Problem statement:
Tally the lines below that contain the word "필요하다면". Only the total should be given.

======

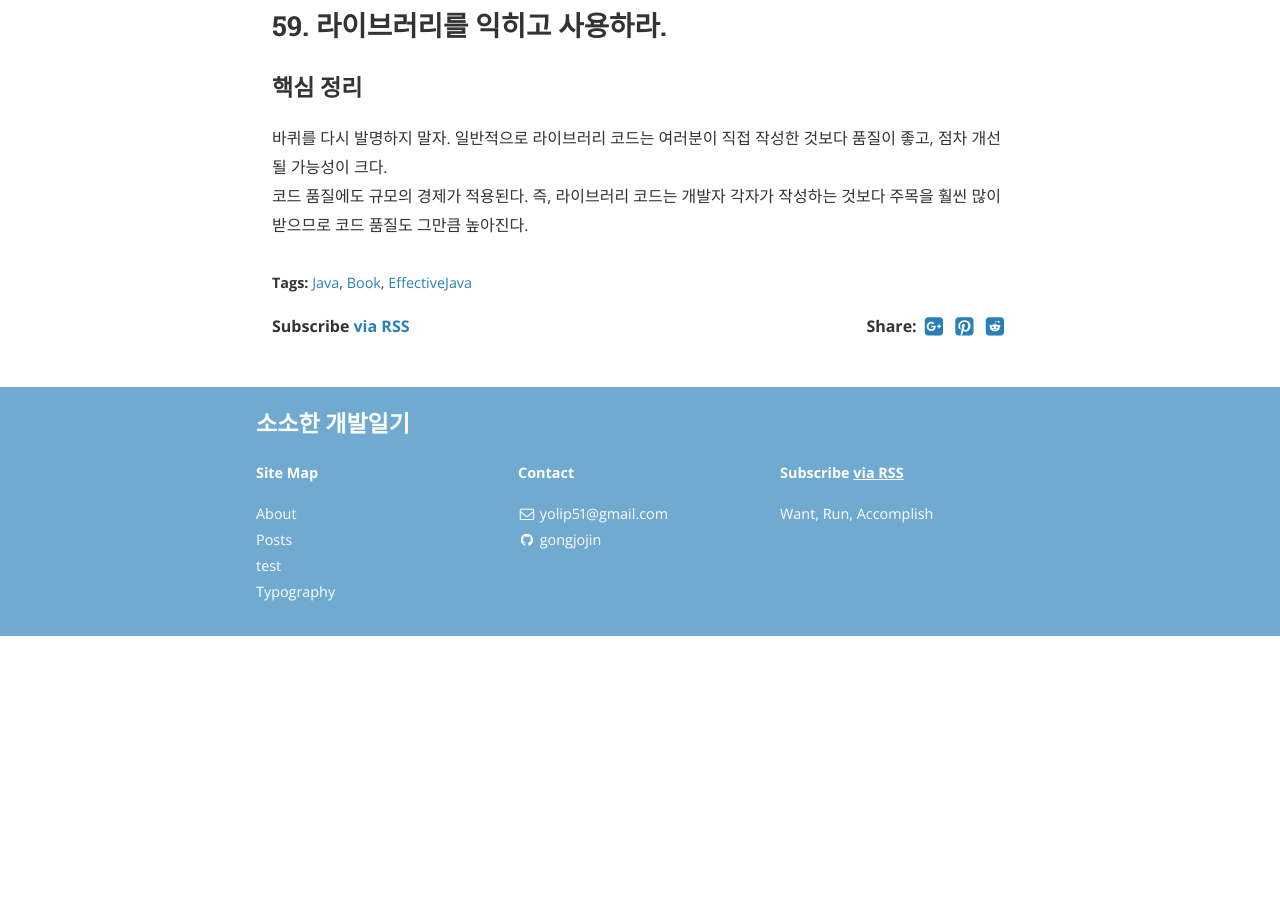
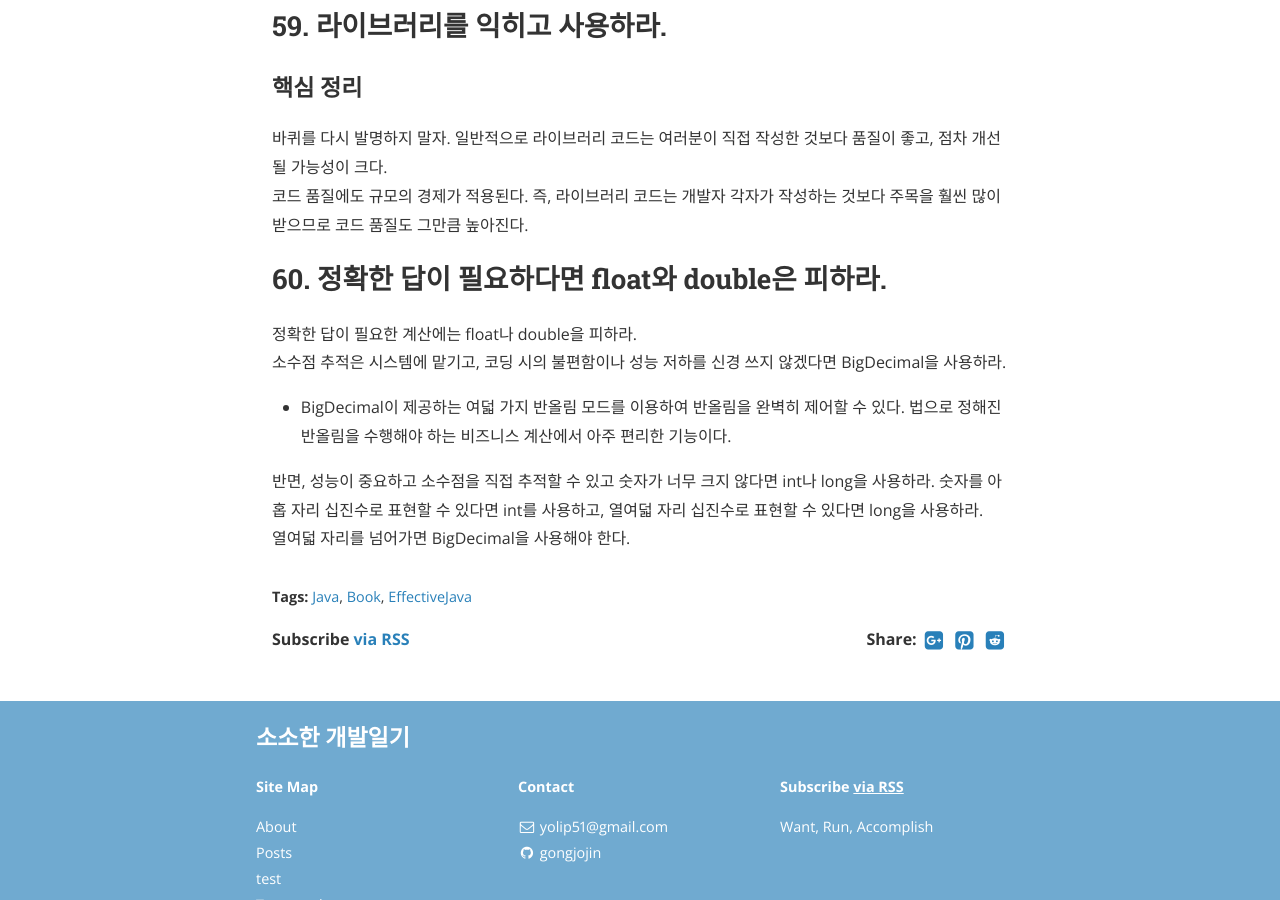
Before and after one commit to gonghojin/gonghojin.github.io, a Jekyll site: the page built from _posts/book/java/effectiveJava/2019-11-23-effectiveJava.md, in a window 1280 px wide and 900 px high, scrolled down 1166 px. Built offline with Jekyll 4.4.1, drawn with Linux system fonts in a browser that asks for light colours; nearby versions of some CDN libraries; comment, search, counter and statistics services are not loaded; before the commit the page ends 1802 px from its top, so only the background shows below that.

Commit message:
Add: 이펙티브자바_60.정확한 답이 필요하다면 float와 double은 피하라

```diff
--- a/_posts/book/java/effectiveJava/2019-11-23-effectiveJava.md
+++ b/_posts/book/java/effectiveJava/2019-11-23-effectiveJava.md
@@ -26,3 +26,11 @@ cover:  "/assets/instacode.png"
 ### 핵심 정리
 바퀴를 다시 발명하지 말자. 일반적으로 라이브러리 코드는 여러분이 직접 작성한 것보다 품질이 좋고, 점차 개선될 가능성이 크다.
 코드 품질에도 규모의 경제가 적용된다. 즉, 라이브러리 코드는 개발자 각자가 작성하는 것보다 주목을 훨씬 많이 받으므로 코드 품질도 그만큼 높아진다.
+
+## 60. 정확한 답이 필요하다면 float와 double은 피하라.
+정확한 답이 필요한 계산에는 float나 double을 피하라.
+소수점 추적은 시스템에 맡기고, 코딩 시의 불편함이나 성능 저하를 신경 쓰지 않겠다면 BigDecimal을 사용하라.
++ BigDecimal이 제공하는 여덟 가지 반올림 모드를 이용하여 반올림을 완벽히 제어할 수 있다. 법으로 정해진 반올림을 수행해야 하는 비즈니스 계산에서 아주 편리한 기능이다.
+
+반면, 성능이 중요하고 소수점을 직접 추적할 수 있고 숫자가 너무 크지 않다면 int나 long을 사용하라. 숫자를 아홉 자리 십진수로 표현할 수 있다면 int를 사용하고, 열여덟 자리 십진수로 표현할 수 있다면 long을 사용하라.
+열여덟 자리를 넘어가면 BigDecimal을 사용해야 한다.
```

======

Response to this exercise:
2